• LISTED ENTRIES:
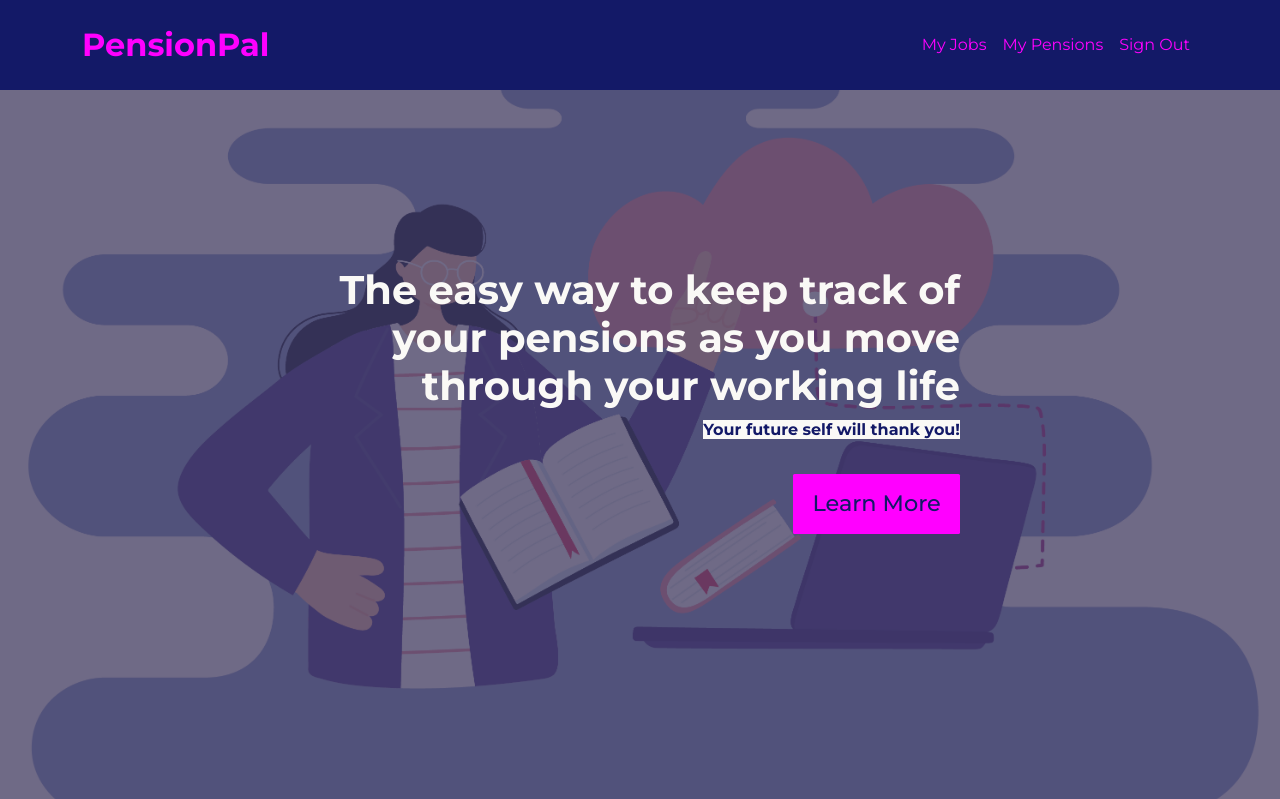
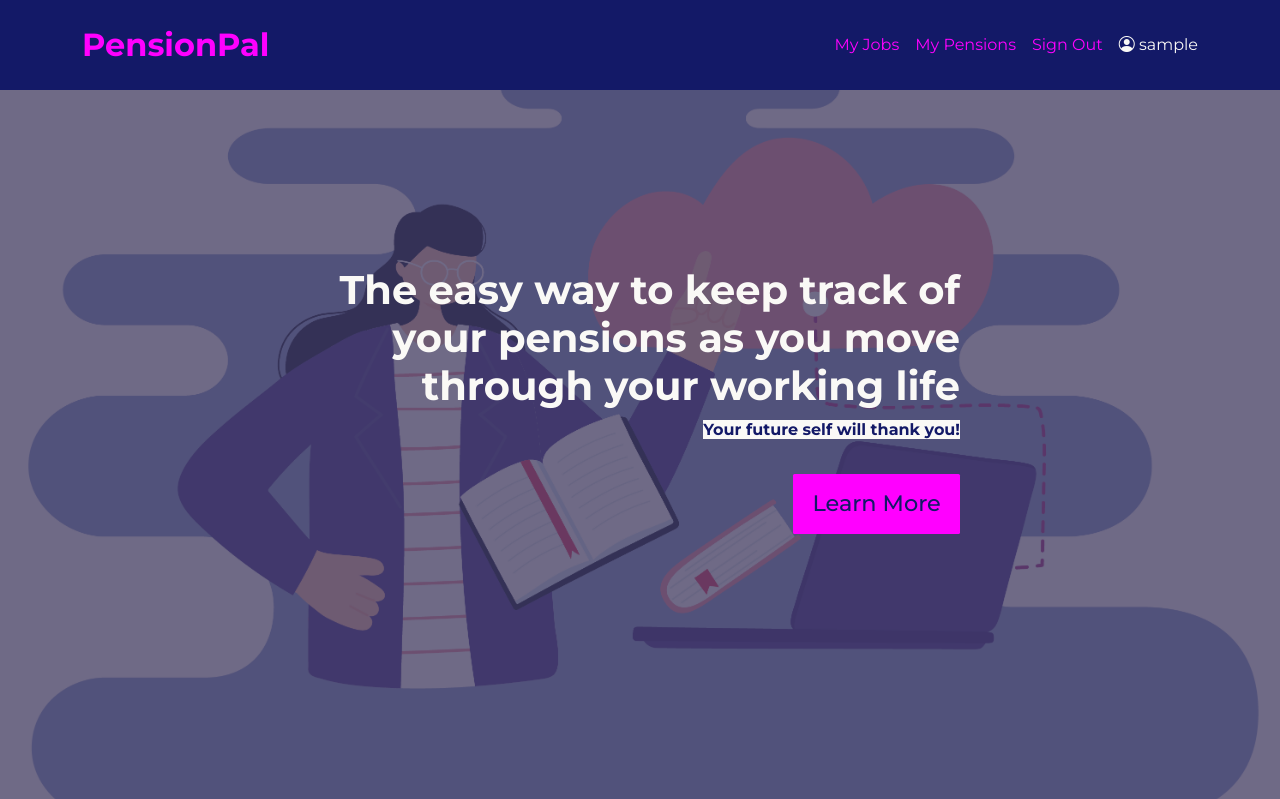
Before and after one commit to Fiona-T/pension-pal, a Django app: page / in a window 1280 px wide. Shown: the top 799 px of the page. Run offline with Django 3.2, Linux system fonts and the light colour scheme; the visitor is signed in with stand-in values (Sample User, id 1); some libraries are stand-ins or nearby versions.

Commit message:
feat: update header to show the username when user logged in

```diff
--- a/static/css/style.css
+++ b/static/css/style.css
@@ -88,6 +88,11 @@ h2 {
 .navbar-toggler:focus {
     box-shadow: 0 0 0 .1rem;
     color: #FF00FF;
+}
+
+/* user name in header */
+.logged-in {
+    color: #FAF9F6;
 }
 
 /* ---------------------------------------- Home page */
--- a/templates/base.html
+++ b/templates/base.html
@@ -1,4 +1,5 @@
 {% load static %}
+{% load account %}
 
 <!DOCTYPE html>
 <html lang="en">
@@ -56,6 +57,13 @@
                         {% endif %}
                     </ul>
                 </div>
+                <!-- show the username if the user is logged in -->
+                {% if user.is_authenticated %}
+                <div class="logged-in ms-md-2">
+                    <i class="bi bi-person-circle" role="img" aria-label="Logged in username"></i>
+                    <span>{% user_display user %}</span>
+                </div>
+                {% endif %}
             </div>
         </nav>
     </header>
```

• EXERCISE PROMPT: Could you copy each line above exactly as written, minus any pictures?

• YOUR SOLUTION:
Before and after one commit to Fiona-T/pension-pal, a Django app: page / in a window 1280 px wide. Shown: the top 799 px of the page. Run offline with Django 3.2, Linux system fonts and the light colour scheme; the visitor is signed in with stand-in values (Sample User, id 1); some libraries are stand-ins or nearby versions.

Commit message:
feat: update header to show the username when user logged in

```diff
--- a/static/css/style.css
+++ b/static/css/style.css
@@ -88,6 +88,11 @@ h2 {
 .navbar-toggler:focus {
     box-shadow: 0 0 0 .1rem;
     color: #FF00FF;
+}
+
+/* user name in header */
+.logged-in {
+    color: #FAF9F6;
 }
 
 /* ---------------------------------------- Home page */
--- a/templates/base.html
+++ b/templates/base.html
@@ -1,4 +1,5 @@
 {% load static %}
+{% load account %}
 
 <!DOCTYPE html>
 <html lang="en">
@@ -56,6 +57,13 @@
                         {% endif %}
                     </ul>
                 </div>
+                <!-- show the username if the user is logged in -->
+                {% if user.is_authenticated %}
+                <div class="logged-in ms-md-2">
+                    <i class="bi bi-person-circle" role="img" aria-label="Logged in username"></i>
+                    <span>{% user_display user %}</span>
+                </div>
+                {% endif %}
             </div>
         </nav>
     </header>
```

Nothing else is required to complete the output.